Election Day: Bring It On!
Although I have often enjoyed being in the sometimes-center of the political universe by living in the First-in-the-Nation-Primary-State of New Hampshire, I’m so ready for the campaigns to be over. Aren’t you?
I feel like I’m being assaulted daily by campaign ads on television, the radio, in my newspaper and in my mailbox.
Please, just make it stop. November 6th cannot come soon enough.
I am not imagining this onslaught. The Manchester Union Leader reports that between Jan. 11 – the day after New Hampshire’s presidential primary – and Friday, Oct. 19, a whopping 16,369 political commercials for president, governor and Congress ran on the only television station based in our state, alone.
Unfortunately, I think I’ve seen all of them.

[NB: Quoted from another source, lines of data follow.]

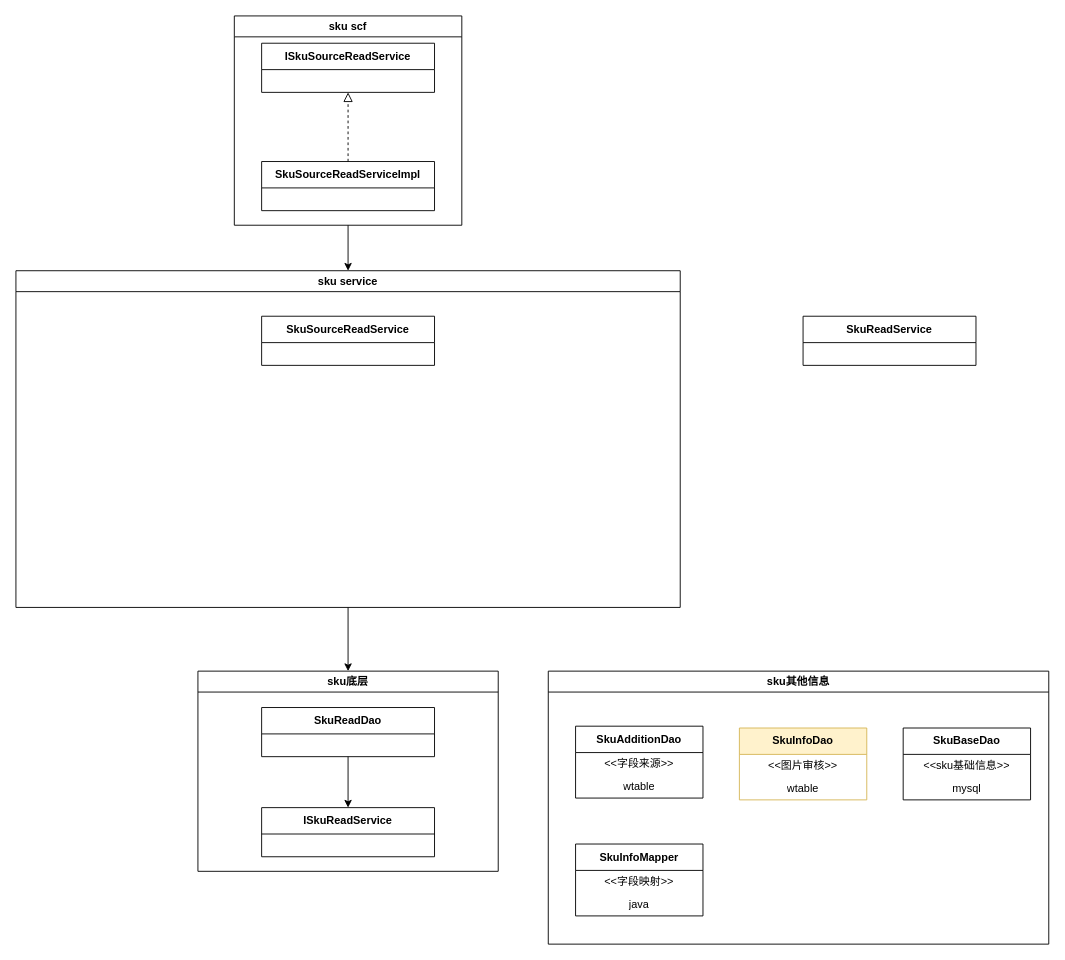
Above: sku/platformhouse.drawio in guyukou/drawio (draw.io), before the change. Source tidied: cells renumbered, new cells numbered last; positions are measured from the earlier drawing's top-left corner, leaving out a move shared by most shapes. Both pictures are drawn from the tidied source at 91%, with x=0, y=0 at pixel (15, 15).
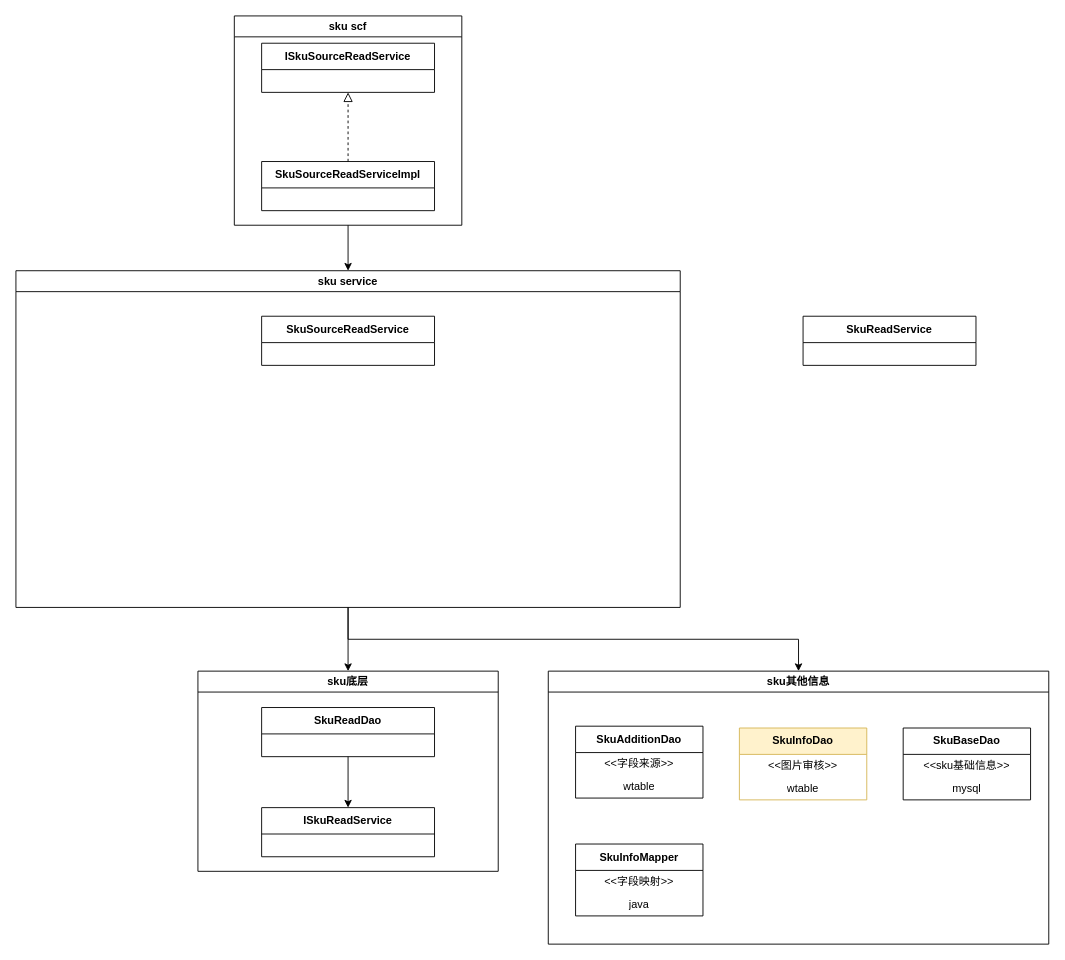
The same diagram, later.

Unchanged cells that the change refers to:
```xml
<mxCell id="12" value="sku service" style="swimlane;whiteSpace=wrap;html=1;" parent="1" vertex="1">
  <mxGeometry y="280" width="730" height="370" as="geometry" />
</mxCell>
<mxCell id="14" value="sku其他信息" style="swimlane;whiteSpace=wrap;html=1;" parent="1" vertex="1">
  <mxGeometry x="585" y="720" width="550" height="300" as="geometry" />
</mxCell>
```

The edit, as a diff of the source:
```diff
@@
+    <mxCell id="28" style="edgeStyle=orthogonalEdgeStyle;rounded=0;jettySize=auto;html=1;entryX=0.5;entryY=0;entryDx=0;entryDy=0;" parent="1" edge="1" source="12" target="14">
+      <mxGeometry relative="1" as="geometry" />
+    </mxCell>
```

And I fear there will be at least 16,000 more before Election Day.
When it comes to the presidential race, my tiny state with a population of just 1.3 million – smaller than most major cities – is home to only FOUR electoral votes.

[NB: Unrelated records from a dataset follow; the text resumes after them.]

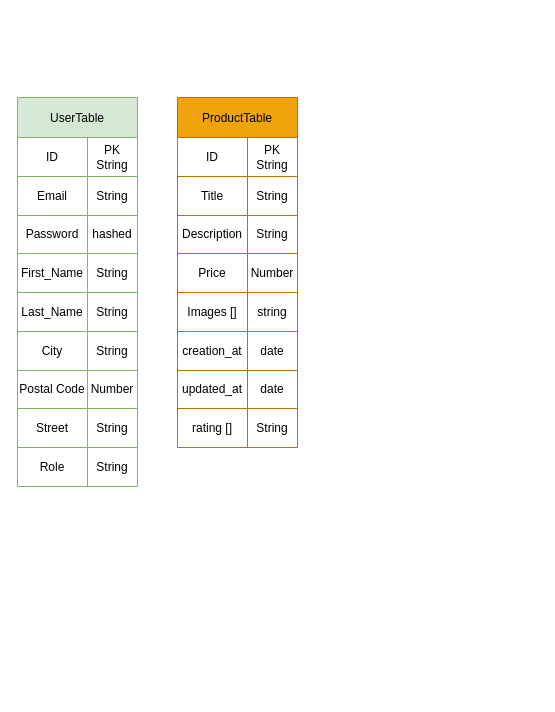
TryFailCryTryAgain/Webbshop keeps this draw.io diagram as ER-Diagram.drawio. Above is the earlier version. Source tidied: cells renumbered, new cells numbered last; positions are measured from the earlier drawing's top-left corner, leaving out a move shared by most shapes. Both pictures are drawn from the tidied source at 100%, with x=0, y=0 at pixel (17, 97).
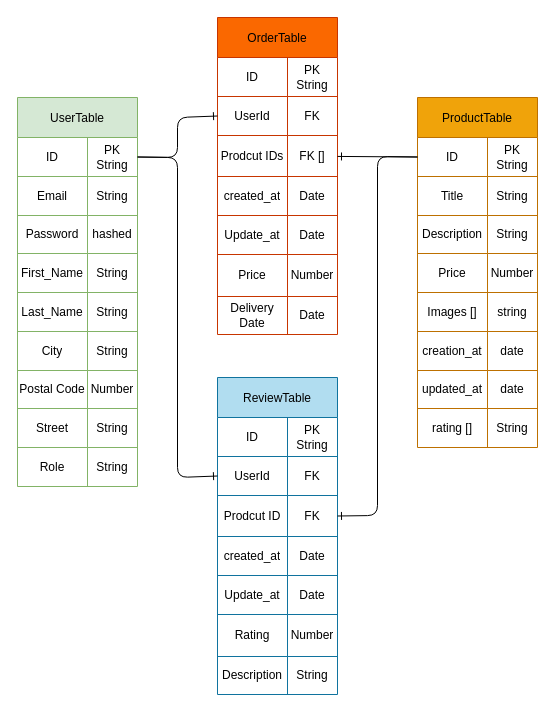
The same diagram, later.

The change refers to these unchanged cells:
```xml
<mxCell id="3" style="shape=tableRow;horizontal=0;startSize=0;swimlaneHead=0;swimlaneBody=0;strokeColor=inherit;top=0;left=0;bottom=0;right=0;fillColor=none;points=[[0,0.5],[1,0.5]];portConstraint=eastwest;" parent="2" vertex="1">
  <mxGeometry y="40" width="120" height="39" as="geometry" />
</mxCell>
<mxCell id="31" style="shape=tableRow;horizontal=0;startSize=0;swimlaneHead=0;swimlaneBody=0;strokeColor=inherit;top=0;left=0;bottom=0;right=0;fillColor=none;points=[[0,0.5],[1,0.5]];portConstraint=eastwest;" parent="30" vertex="1">
  <mxGeometry y="40" width="120" height="39" as="geometry" />
</mxCell>
```

Change to the diagram source:
```diff
@@
     <mxCell id="30" value="ProductTable" style="shape=table;startSize=40;childLayout=tableLayout;fillColor=#f0a30a;strokeColor=#BD7000;fontColor=#000000;" parent="1" vertex="1">
-      <mxGeometry x="160" width="120" height="350" as="geometry" />
+      <mxGeometry x="400" width="120" height="350" as="geometry" />
     </mxCell>
@@
+    <mxCell id="55" value="OrderTable" style="shape=table;startSize=40;childLayout=tableLayout;fillColor=#fa6800;strokeColor=#C73500;fontColor=#000000;" parent="1" vertex="1">
+      <mxGeometry x="200" y="-80" width="120" height="317" as="geometry" />
+    </mxCell>
+    <mxCell id="56" style="shape=tableRow;horizontal=0;startSize=0;swimlaneHead=0;swimlaneBody=0;strokeColor=inherit;top=0;left=0;bottom=0;right=0;fillColor=none;" parent="55" vertex="1">
+      <mxGeometry y="40" width="120" height="39" as="geometry" />
+    </mxCell>
+    <mxCell id="57" value="ID" style="shape=partialRectangle;html=1;whiteSpace=wrap;strokeColor=inherit;overflow=hidden;fillColor=none;top=0;left=0;bottom=0;right=0;" parent="56" vertex="1">
+      <mxGeometry width="70" height="39" as="geometry" />
+    </mxCell>
+    <mxCell id="58" value="PK&lt;br&gt;String" style="shape=partialRectangle;html=1;whiteSpace=wrap;strokeColor=inherit;overflow=hidden;fillColor=none;top=0;left=0;bottom=0;right=0;" parent="56" vertex="1">
+      <mxGeometry x="70" width="50" height="39" as="geometry" />
+    </mxCell>
+    <mxCell id="59" style="shape=tableRow;horizontal=0;startSize=0;swimlaneHead=0;swimlaneBody=0;strokeColor=inherit;top=0;left=0;bottom=0;right=0;fillColor=none;points=[[0,0.5],[1,0.5]];portConstraint=eastwest;" parent="55" vertex="1">
+      <mxGeometry y="79" width="120" height="39" as="geometry" />
+    </mxCell>
+    <mxCell id="60" value="UserId" style="shape=partialRectangle;html=1;whiteSpace=wrap;strokeColor=inherit;overflow=hidden;fillColor=none;top=0;left=0;bottom=0;right=0;" parent="59" vertex="1">
+      <mxGeometry width="70" height="39" as="geometry" />
+    </mxCell>
+    <mxCell id="61" value="FK" style="shape=partialRectangle;html=1;whiteSpace=wrap;strokeColor=inherit;overflow=hidden;fillColor=none;top=0;left=0;bottom=0;right=0;" parent="59" vertex="1">
+      <mxGeometry x="70" width="50" height="39" as="geometry" />
+    </mxCell>
+    <mxCell id="62" style="shape=tableRow;horizontal=0;startSize=0;swimlaneHead=0;swimlaneBody=0;strokeColor=inherit;top=0;left=0;bottom=0;right=0;fillColor=none;points=[[0,0.5],[1,0.5]];portConstraint=eastwest;" parent="55" vertex="1">
+      <mxGeometry y="118" width="120" height="41" as="geometry" />
+    </mxCell>
+    <mxCell id="63" value="Prodcut IDs" style="shape=partialRectangle;html=1;whiteSpace=wrap;strokeColor=inherit;overflow=hidden;fillColor=none;top=0;left=0;bottom=0;right=0;" parent="62" vertex="1">
+      <mxGeometry width="70" height="41" as="geometry" />
+    </mxCell>
+    <mxCell id="64" value="FK []" style="shape=partialRectangle;html=1;whiteSpace=wrap;strokeColor=inherit;overflow=hidden;fillColor=none;top=0;left=0;bottom=0;right=0;" parent="62" vertex="1">
+      <mxGeometry x="70" width="50" height="41" as="geometry" />
+    </mxCell>
+    <mxCell id="65" style="shape=tableRow;horizontal=0;startSize=0;swimlaneHead=0;swimlaneBody=0;strokeColor=inherit;top=0;left=0;bottom=0;right=0;fillColor=none;" parent="55" vertex="1">
+      <mxGeometry y="159" width="120" height="39" as="geometry" />
+    </mxCell>
+    <mxCell id="66" value="created_at" style="shape=partialRectangle;html=1;whiteSpace=wrap;strokeColor=inherit;overflow=hidden;fillColor=none;top=0;left=0;bottom=0;right=0;" parent="65" vertex="1">
+      <mxGeometry width="70" height="39" as="geometry" />
+    </mxCell>
+    <mxCell id="67" value="Date" style="shape=partialRectangle;html=1;whiteSpace=wrap;strokeColor=inherit;overflow=hidden;fillColor=none;top=0;left=0;bottom=0;right=0;" parent="65" vertex="1">
+      <mxGeometry x="70" width="50" height="39" as="geometry" />
+    </mxCell>
+    <mxCell id="68" style="shape=tableRow;horizontal=0;startSize=0;swimlaneHead=0;swimlaneBody=0;strokeColor=inherit;top=0;left=0;bottom=0;right=0;fillColor=none;" parent="55" vertex="1">
+      <mxGeometry y="198" width="120" height="39" as="geometry" />
+    </mxCell>
+    <mxCell id="69" value="Update_at" style="shape=partialRectangle;html=1;whiteSpace=wrap;strokeColor=inherit;overflow=hidden;fillColor=none;top=0;left=0;bottom=0;right=0;" parent="68" vertex="1">
+      <mxGeometry width="70" height="39" as="geometry" />
+    </mxCell>
+    <mxCell id="70" value="Date" style="shape=partialRectangle;html=1;whiteSpace=wrap;strokeColor=inherit;overflow=hidden;fillColor=none;top=0;left=0;bottom=0;right=0;" parent="68" vertex="1">
+      <mxGeometry x="70" width="50" height="39" as="geometry" />
+    </mxCell>
+    <mxCell id="71" style="shape=tableRow;horizontal=0;startSize=0;swimlaneHead=0;swimlaneBody=0;strokeColor=inherit;top=0;left=0;bottom=0;right=0;fillColor=none;" parent="55" vertex="1">
+      <mxGeometry y="237" width="120" height="42" as="geometry" />
+    </mxCell>
+    <mxCell id="72" value="Price" style="shape=partialRectangle;html=1;whiteSpace=wrap;strokeColor=inherit;overflow=hidden;fillColor=none;top=0;left=0;bottom=0;right=0;" parent="71" vertex="1">
+      <mxGeometry width="70" height="42" as="geometry" />
+    </mxCell>
+    <mxCell id="73" value="Number" style="shape=partialRectangle;html=1;whiteSpace=wrap;strokeColor=inherit;overflow=hidden;fillColor=none;top=0;left=0;bottom=0;right=0;" parent="71" vertex="1">
+      <mxGeometry x="70" width="50" height="42" as="geometry" />
+    </mxCell>
+    <mxCell id="74" style="shape=tableRow;horizontal=0;startSize=0;swimlaneHead=0;swimlaneBody=0;strokeColor=inherit;top=0;left=0;bottom=0;right=0;fillColor=none;" parent="55" vertex="1">
+      <mxGeometry y="279" width="120" height="38" as="geometry" />
+    </mxCell>
+    <mxCell id="75" value="Delivery&lt;br&gt;Date" style="shape=partialRectangle;html=1;whiteSpace=wrap;strokeColor=inherit;overflow=hidden;fillColor=none;top=0;left=0;bottom=0;right=0;" parent="74" vertex="1">
+      <mxGeometry width="70" height="38" as="geometry" />
+    </mxCell>
+    <mxCell id="76" value="Date" style="shape=partialRectangle;html=1;whiteSpace=wrap;strokeColor=inherit;overflow=hidden;fillColor=none;top=0;left=0;bottom=0;right=0;" parent="74" vertex="1">
+      <mxGeometry x="70" width="50" height="38" as="geometry" />
+    </mxCell>
+    <mxCell id="77" value="ReviewTable" style="shape=table;startSize=40;childLayout=tableLayout;fillColor=#b1ddf0;strokeColor=#10739e;" parent="1" vertex="1">
+      <mxGeometry x="200" y="280" width="120" height="317" as="geometry" />
+    </mxCell>
+    <mxCell id="78" style="shape=tableRow;horizontal=0;startSize=0;swimlaneHead=0;swimlaneBody=0;strokeColor=inherit;top=0;left=0;bottom=0;right=0;fillColor=none;" parent="77" vertex="1">
+      <mxGeometry y="40" width="120" height="39" as="geometry" />
+    </mxCell>
+    <mxCell id="79" value="ID" style="shape=partialRectangle;html=1;whiteSpace=wrap;strokeColor=inherit;overflow=hidden;fillColor=none;top=0;left=0;bottom=0;right=0;" parent="78" vertex="1">
+      <mxGeometry width="70" height="39" as="geometry" />
+    </mxCell>
+    <mxCell id="80" value="PK&lt;br&gt;String" style="shape=partialRectangle;html=1;whiteSpace=wrap;strokeColor=inherit;overflow=hidden;fillColor=none;top=0;left=0;bottom=0;right=0;" parent="78" vertex="1">
+      <mxGeometry x="70" width="50" height="39" as="geometry" />
+    </mxCell>
+    <mxCell id="81" style="shape=tableRow;horizontal=0;startSize=0;swimlaneHead=0;swimlaneBody=0;strokeColor=inherit;top=0;left=0;bottom=0;right=0;fillColor=none;points=[[0,0.5],[1,0.5]];portConstraint=eastwest;" parent="77" vertex="1">
+      <mxGeometry y="79" width="120" height="39" as="geometry" />
+    </mxCell>
+    <mxCell id="82" value="UserId" style="shape=partialRectangle;html=1;whiteSpace=wrap;strokeColor=inherit;overflow=hidden;fillColor=none;top=0;left=0;bottom=0;right=0;" parent="81" vertex="1">
+      <mxGeometry width="70" height="39" as="geometry" />
+    </mxCell>
+    <mxCell id="83" value="FK" style="shape=partialRectangle;html=1;whiteSpace=wrap;strokeColor=inherit;overflow=hidden;fillColor=none;top=0;left=0;bottom=0;right=0;" parent="81" vertex="1">
+      <mxGeometry x="70" width="50" height="39" as="geometry" />
+    </mxCell>
+    <mxCell id="84" style="shape=tableRow;horizontal=0;startSize=0;swimlaneHead=0;swimlaneBody=0;strokeColor=inherit;top=0;left=0;bottom=0;right=0;fillColor=none;points=[[0,0.5],[1,0.5]];portConstraint=eastwest;" parent="77" vertex="1">
+      <mxGeometry y="118" width="120" height="41" as="geometry" />
+    </mxCell>
+    <mxCell id="85" value="Prodcut ID" style="shape=partialRectangle;html=1;whiteSpace=wrap;strokeColor=inherit;overflow=hidden;fillColor=none;top=0;left=0;bottom=0;right=0;" parent="84" vertex="1">
+      <mxGeometry width="70" height="41" as="geometry" />
+    </mxCell>
+    <mxCell id="86" value="FK" style="shape=partialRectangle;html=1;whiteSpace=wrap;strokeColor=inherit;overflow=hidden;fillColor=none;top=0;left=0;bottom=0;right=0;" parent="84" vertex="1">
+      <mxGeometry x="70" width="50" height="41" as="geometry" />
+    </mxCell>
+    <mxCell id="87" style="shape=tableRow;horizontal=0;startSize=0;swimlaneHead=0;swimlaneBody=0;strokeColor=inherit;top=0;left=0;bottom=0;right=0;fillColor=none;" parent="77" vertex="1">
+      <mxGeometry y="159" width="120" height="39" as="geometry" />
+    </mxCell>
+    <mxCell id="88" value="created_at" style="shape=partialRectangle;html=1;whiteSpace=wrap;strokeColor=inherit;overflow=hidden;fillColor=none;top=0;left=0;bottom=0;right=0;" parent="87" vertex="1">
+      <mxGeometry width="70" height="39" as="geometry" />
+    </mxCell>
+    <mxCell id="89" value="Date" style="shape=partialRectangle;html=1;whiteSpace=wrap;strokeColor=inherit;overflow=hidden;fillColor=none;top=0;left=0;bottom=0;right=0;" parent="87" vertex="1">
+      <mxGeometry x="70" width="50" height="39" as="geometry" />
+    </mxCell>
+    <mxCell id="90" style="shape=tableRow;horizontal=0;startSize=0;swimlaneHead=0;swimlaneBody=0;strokeColor=inherit;top=0;left=0;bottom=0;right=0;fillColor=none;" parent="77" vertex="1">
+      <mxGeometry y="198" width="120" height="39" as="geometry" />
+    </mxCell>
+    <mxCell id="91" value="Update_at" style="shape=partialRectangle;html=1;whiteSpace=wrap;strokeColor=inherit;overflow=hidden;fillColor=none;top=0;left=0;bottom=0;right=0;" parent="90" vertex="1">
+      <mxGeometry width="70" height="39" as="geometry" />
+    </mxCell>
+    <mxCell id="92" value="Date" style="shape=partialRectangle;html=1;whiteSpace=wrap;strokeColor=inherit;overflow=hidden;fillColor=none;top=0;left=0;bottom=0;right=0;" parent="90" vertex="1">
+      <mxGeometry x="70" width="50" height="39" as="geometry" />
+    </mxCell>
+    <mxCell id="93" style="shape=tableRow;horizontal=0;startSize=0;swimlaneHead=0;swimlaneBody=0;strokeColor=inherit;top=0;left=0;bottom=0;right=0;fillColor=none;" parent="77" vertex="1">
+      <mxGeometry y="237" width="120" height="42" as="geometry" />
+    </mxCell>
+    <mxCell id="94" value="Rating" style="shape=partialRectangle;html=1;whiteSpace=wrap;strokeColor=inherit;overflow=hidden;fillColor=none;top=0;left=0;bottom=0;right=0;" parent="93" vertex="1">
+      <mxGeometry width="70" height="42" as="geometry" />
+    </mxCell>
+    <mxCell id="95" value="Number" style="shape=partialRectangle;html=1;whiteSpace=wrap;strokeColor=inherit;overflow=hidden;fillColor=none;top=0;left=0;bottom=0;right=0;" parent="93" vertex="1">
+      <mxGeometry x="70" width="50" height="42" as="geometry" />
+    </mxCell>
+    <mxCell id="96" style="shape=tableRow;horizontal=0;startSize=0;swimlaneHead=0;swimlaneBody=0;strokeColor=inherit;top=0;left=0;bottom=0;right=0;fillColor=none;" parent="77" vertex="1">
+      <mxGeometry y="279" width="120" height="38" as="geometry" />
+    </mxCell>
+    <mxCell id="97" value="Description" style="shape=partialRectangle;html=1;whiteSpace=wrap;strokeColor=inherit;overflow=hidden;fillColor=none;top=0;left=0;bottom=0;right=0;" parent="96" vertex="1">
+      <mxGeometry width="70" height="38" as="geometry" />
+    </mxCell>
+    <mxCell id="98" value="String" style="shape=partialRectangle;html=1;whiteSpace=wrap;strokeColor=inherit;overflow=hidden;fillColor=none;top=0;left=0;bottom=0;right=0;" parent="96" vertex="1">
+      <mxGeometry x="70" width="50" height="38" as="geometry" />
+    </mxCell>
+    <mxCell id="99" style="edgeStyle=none;html=1;exitX=1;exitY=0.5;exitDx=0;exitDy=0;entryX=0;entryY=0.5;entryDx=0;entryDy=0;endArrow=ERone;endFill=0;" parent="1" edge="1" source="3" target="59">
+      <mxGeometry relative="1" as="geometry">
+        <Array as="points">
+          <mxPoint x="160" y="60" />
+          <mxPoint x="160" y="20" />
+        </Array>
+      </mxGeometry>
+    </mxCell>
+    <mxCell id="100" style="edgeStyle=none;html=1;exitX=1;exitY=0.5;exitDx=0;exitDy=0;entryX=0;entryY=0.5;entryDx=0;entryDy=0;endArrow=ERone;endFill=0;" parent="1" edge="1" source="3" target="81">
+      <mxGeometry relative="1" as="geometry">
+        <Array as="points">
+          <mxPoint x="160" y="60" />
+          <mxPoint x="160" y="380" />
+        </Array>
+      </mxGeometry>
+    </mxCell>
+    <mxCell id="101" style="edgeStyle=none;html=1;exitX=0;exitY=0.5;exitDx=0;exitDy=0;endArrow=ERone;endFill=0;" parent="1" edge="1" source="31" target="62">
+      <mxGeometry relative="1" as="geometry" />
+    </mxCell>
+    <mxCell id="102" style="edgeStyle=none;html=1;exitX=0;exitY=0.5;exitDx=0;exitDy=0;entryX=1;entryY=0.5;entryDx=0;entryDy=0;endArrow=ERone;endFill=0;" parent="1" edge="1" source="31" target="84">
+      <mxGeometry relative="1" as="geometry">
+        <Array as="points">
+          <mxPoint x="360" y="59" />
+          <mxPoint x="360" y="418" />
+        </Array>
+      </mxGeometry>
+    </mxCell>
```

Yet, so far, the presidential campaigns and outside issue groups have spent $33.7 million since May 1 to try to get those votes in NH, spending it on TV advertising in NH, as well as stations in Vermont, Maine and the Boston area – all of which reach NH voters – and I’m writing this two weeks before the election. This spending is good news for the stations, but not for me or my fellow Granite Staters, I assure you.
Consider that the only thing I watch on television is the news. So not only am I hearing about the candidates via their TV ads, most of which are just plain nasty or carefully calculated to make me think their candidate is America’s No. 1 patriot, I’m also hearing about them on the news.
I can’t take it anymore. I want to be an informed voter but how do you believe any of these ads, especially when one makes a specific point about the challenger and his or her opponent says exactly the opposite? Can’t we have political ad fact checkers?
What am I saying? We can’t even get consistent debate fact-checkers. I guess the bigger question is: Do facts even matter?
Consider that one-third of U.S. voters will cast their ballots BEFORE Election Day. So who are these ads targeting? According to the Union Leader, they’re after the 6 to 9 percent of NH voters who haven’t decided (really – is anyone STILL undecided?) and another 10 percent who might be swayed. In NH we don’t have early voting so these ads will pummel us until the end.
Imagine what would happen if the millions being spent on political advertising in New Hampshire and other states were spent on some of the problems the candidates are talking about.
That might mean fewer ads, too.
I suppose I could dwell on this for a while, but right now I’m mostly thinking about how quiet it’s going to be on November 7th when instead of being bombarded by political ads, it might be quiet enough that we can reflect upon what our country is going to look like over the next few years.
And no matter who wins, I think most of us are going to be relieved that the campaigns are over!
I'm Pat Remick and I approved this message.